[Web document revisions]
◆ ◆ ◆
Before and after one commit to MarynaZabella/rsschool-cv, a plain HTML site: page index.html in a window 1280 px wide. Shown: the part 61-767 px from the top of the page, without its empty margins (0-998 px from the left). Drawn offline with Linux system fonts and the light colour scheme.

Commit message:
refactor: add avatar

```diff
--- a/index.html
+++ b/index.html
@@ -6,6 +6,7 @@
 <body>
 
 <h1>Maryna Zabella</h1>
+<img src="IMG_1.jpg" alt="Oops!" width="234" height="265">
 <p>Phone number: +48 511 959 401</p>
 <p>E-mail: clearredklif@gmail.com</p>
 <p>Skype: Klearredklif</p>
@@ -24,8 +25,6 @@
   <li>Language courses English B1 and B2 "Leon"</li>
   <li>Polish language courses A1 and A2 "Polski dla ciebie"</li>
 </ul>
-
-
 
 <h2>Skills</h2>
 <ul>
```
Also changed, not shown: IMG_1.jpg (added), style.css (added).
◆ ◆ ◆
TASK TO CARRY OUT: Only lines with the word "courses" are needed. Copy them from the preceding records.

SOLUTION FOR THIS EXERCISE:
   <li>Language courses English B1 and B2 "Leon"</li>
   <li>Polish language courses A1 and A2 "Polski dla ciebie"</li>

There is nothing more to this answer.